| PROBLEM REQUIREMENTS |
The answer should reproduce every entry exactly and contain no images.

| DATA LISTING |

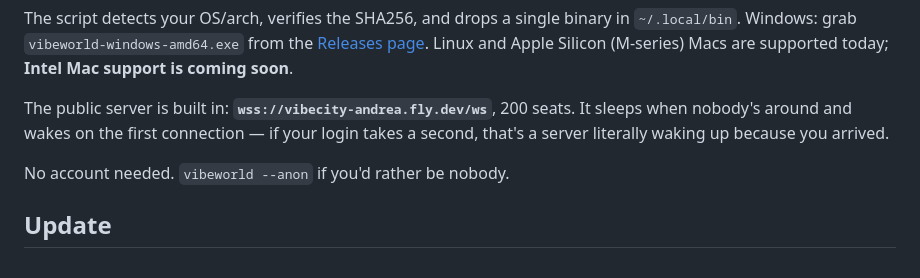
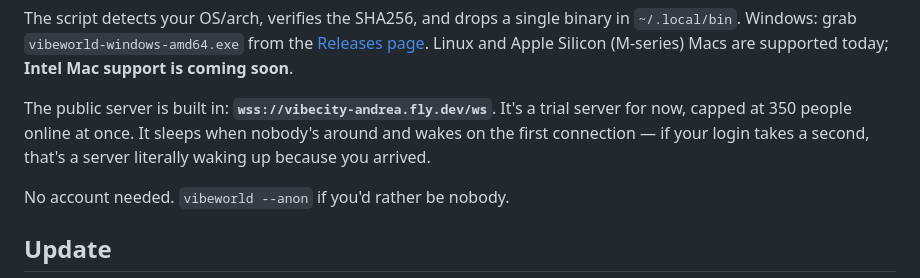
Before and after one commit to SorBalda/vibeworld, a Markdown page: README.md, the part around the change. Drawn GitHub-style.

Commit message:
docs: note the trial server cap (350)

```diff
--- a/README.md
+++ b/README.md
@@ -24,10 +24,11 @@ the [Releases page](https://github.com/SorBalda/vibeworld/releases).
 Linux and Apple Silicon (M-series) Macs are supported today; **Intel Mac
 support is coming soon**.
 
-The public server is built in: **`wss://vibecity-andrea.fly.dev/ws`**,
-200 seats. It sleeps when nobody's around and wakes on the first
-connection — if your login takes a second, that's a server literally
-waking up because you arrived.
+The public server is built in: **`wss://vibecity-andrea.fly.dev/ws`**.
+It's a trial server for now, capped at 350 people online at once. It
+sleeps when nobody's around and wakes on the first connection — if your
+login takes a second, that's a server literally waking up because you
+arrived.
 
 No account needed. `vibeworld --anon` if you'd rather be nobody.
 
```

| WRITTEN ANSWER |
Before and after one commit to SorBalda/vibeworld, a Markdown page: README.md, the part around the change. Drawn GitHub-style.

Commit message:
docs: note the trial server cap (350)

```diff
--- a/README.md
+++ b/README.md
@@ -24,10 +24,11 @@ the [Releases page](https://github.com/SorBalda/vibeworld/releases).
 Linux and Apple Silicon (M-series) Macs are supported today; **Intel Mac
 support is coming soon**.
 
-The public server is built in: **`wss://vibecity-andrea.fly.dev/ws`**,
-200 seats. It sleeps when nobody's around and wakes on the first
-connection — if your login takes a second, that's a server literally
-waking up because you arrived.
+The public server is built in: **`wss://vibecity-andrea.fly.dev/ws`**.
+It's a trial server for now, capped at 350 people online at once. It
+sleeps when nobody's around and wakes on the first connection — if your
+login takes a second, that's a server literally waking up because you
+arrived.
 
 No account needed. `vibeworld --anon` if you'd rather be nobody.
 
```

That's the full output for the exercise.